New York, Feb 2 (IEBusiness) Shares of U.S. e-commerce giant Amazon fell into bear market territory on Friday after the company posted weaker-than-expected guidance for the first quarter of the year.
The stock sank 5.38 percent to close at 1,626.23 U.S. dollars per share, falling 20.7 percent from its previous intraday high of 2,050.50 dollars apiece scored last September.
Amazon hit 1 trillion U.S. dollars in market valuation in early September last year, when the stock price soared above 2,050.27 dollars per piece, becoming the second publicly traded U.S. company in history to reach the remarkable threshold after Apple.
After Friday’s decline, the company’s market cap was below 800 billion dollars.

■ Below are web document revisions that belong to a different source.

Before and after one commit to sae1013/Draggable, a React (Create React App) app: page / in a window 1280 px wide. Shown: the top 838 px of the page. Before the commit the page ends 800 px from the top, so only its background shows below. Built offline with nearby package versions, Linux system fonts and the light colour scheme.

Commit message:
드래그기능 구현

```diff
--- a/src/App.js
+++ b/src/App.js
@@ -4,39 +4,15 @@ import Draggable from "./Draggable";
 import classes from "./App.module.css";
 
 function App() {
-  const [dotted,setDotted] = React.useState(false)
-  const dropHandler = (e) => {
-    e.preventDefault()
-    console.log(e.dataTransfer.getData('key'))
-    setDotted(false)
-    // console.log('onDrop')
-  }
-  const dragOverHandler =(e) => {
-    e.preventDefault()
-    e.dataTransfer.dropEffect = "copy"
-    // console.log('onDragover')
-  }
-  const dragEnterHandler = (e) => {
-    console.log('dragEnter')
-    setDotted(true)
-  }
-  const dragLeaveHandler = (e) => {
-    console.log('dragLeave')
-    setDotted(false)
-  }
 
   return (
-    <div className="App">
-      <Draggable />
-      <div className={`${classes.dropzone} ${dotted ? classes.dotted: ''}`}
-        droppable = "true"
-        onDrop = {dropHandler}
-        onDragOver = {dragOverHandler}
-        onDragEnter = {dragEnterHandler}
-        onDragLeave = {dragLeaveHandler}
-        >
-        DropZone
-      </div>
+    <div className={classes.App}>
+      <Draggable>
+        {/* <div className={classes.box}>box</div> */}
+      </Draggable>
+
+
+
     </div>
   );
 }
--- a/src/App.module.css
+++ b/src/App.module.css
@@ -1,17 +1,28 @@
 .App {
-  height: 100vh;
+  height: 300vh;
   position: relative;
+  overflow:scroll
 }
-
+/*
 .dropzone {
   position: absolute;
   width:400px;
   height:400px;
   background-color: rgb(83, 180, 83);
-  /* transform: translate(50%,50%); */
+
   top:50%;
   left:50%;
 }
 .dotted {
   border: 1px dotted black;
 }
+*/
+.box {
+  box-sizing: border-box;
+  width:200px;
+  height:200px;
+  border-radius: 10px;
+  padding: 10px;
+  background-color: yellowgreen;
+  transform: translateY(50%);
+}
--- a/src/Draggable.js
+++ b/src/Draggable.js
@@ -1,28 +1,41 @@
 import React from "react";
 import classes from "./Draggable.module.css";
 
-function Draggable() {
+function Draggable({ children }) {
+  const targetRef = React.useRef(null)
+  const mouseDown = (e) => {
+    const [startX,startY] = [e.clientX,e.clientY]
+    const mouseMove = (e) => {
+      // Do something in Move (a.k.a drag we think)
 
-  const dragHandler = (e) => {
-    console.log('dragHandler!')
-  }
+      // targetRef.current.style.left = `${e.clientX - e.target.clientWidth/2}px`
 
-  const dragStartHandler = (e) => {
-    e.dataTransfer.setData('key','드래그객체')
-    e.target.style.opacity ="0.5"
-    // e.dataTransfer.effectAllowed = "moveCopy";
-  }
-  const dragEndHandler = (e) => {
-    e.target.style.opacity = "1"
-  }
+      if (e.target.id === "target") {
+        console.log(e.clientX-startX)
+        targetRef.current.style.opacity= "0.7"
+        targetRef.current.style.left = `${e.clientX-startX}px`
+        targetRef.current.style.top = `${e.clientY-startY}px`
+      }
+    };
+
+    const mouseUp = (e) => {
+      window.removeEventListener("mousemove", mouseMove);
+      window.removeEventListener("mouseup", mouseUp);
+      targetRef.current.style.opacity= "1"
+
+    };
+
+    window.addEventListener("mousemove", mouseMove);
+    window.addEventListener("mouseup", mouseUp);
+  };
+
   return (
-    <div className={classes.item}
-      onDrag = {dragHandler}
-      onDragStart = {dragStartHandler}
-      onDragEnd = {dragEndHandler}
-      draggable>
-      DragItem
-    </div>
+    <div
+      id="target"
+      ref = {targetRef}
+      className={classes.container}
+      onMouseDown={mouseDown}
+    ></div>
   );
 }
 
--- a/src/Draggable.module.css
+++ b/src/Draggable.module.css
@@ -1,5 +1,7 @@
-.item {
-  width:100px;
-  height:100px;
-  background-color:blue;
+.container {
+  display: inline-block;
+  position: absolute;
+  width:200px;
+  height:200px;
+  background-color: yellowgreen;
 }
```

The move came after the online retailer reported its latest quarterly earnings and 2019 first-quarter guidance.
After Thursday’s close, Amazon posted fourth-quarter earnings of 6.04 U.S. dollars per share on revenue of 72.4 billion dollars. Analysts expected earnings of 5.68 dollars a share on revenue of 71.9 billion dollars, according to Refinitiv data.
However, the impressive earnings boosted by strong holiday sales failed to woo investors as Wall Street worried about slowing growth. Amazon sales climbed 19.7 percent in the latest quarter, which was faster than the 18.8 percent expected, but still the slowest since the first quarter of 2015.
Meanwhile, the company’s 2019 first-quarter outlook was interpreted by many as downbeat.
Net sales are expected to be between 56 billion and 60 billion dollars for the first quarter of the year, said the company. The reading fell short of consensus estimates of 60.83 billion dollars.
Amazon executives noted Thursday that the e-commerce giant is likely to increase expenditure in 2019 than it did in 2018.
“In a lot of ways, 2018 was about banking the efficiencies of investments in people, warehouses and infrastructure that we had put in place in 2016 and 2017,” said Amazon CFO Brian Olsavsky.
“So while we will continue to concurrently drive growth and customer offering and Prime benefits, we certainly do take costs seriously and we will continue to work on operational efficiencies, I would expect investments to increase relative to 2018,” Olsavsky added.
Last November, Amazon announced plans to pick New York City and Northern Virginia for its two new headquarters.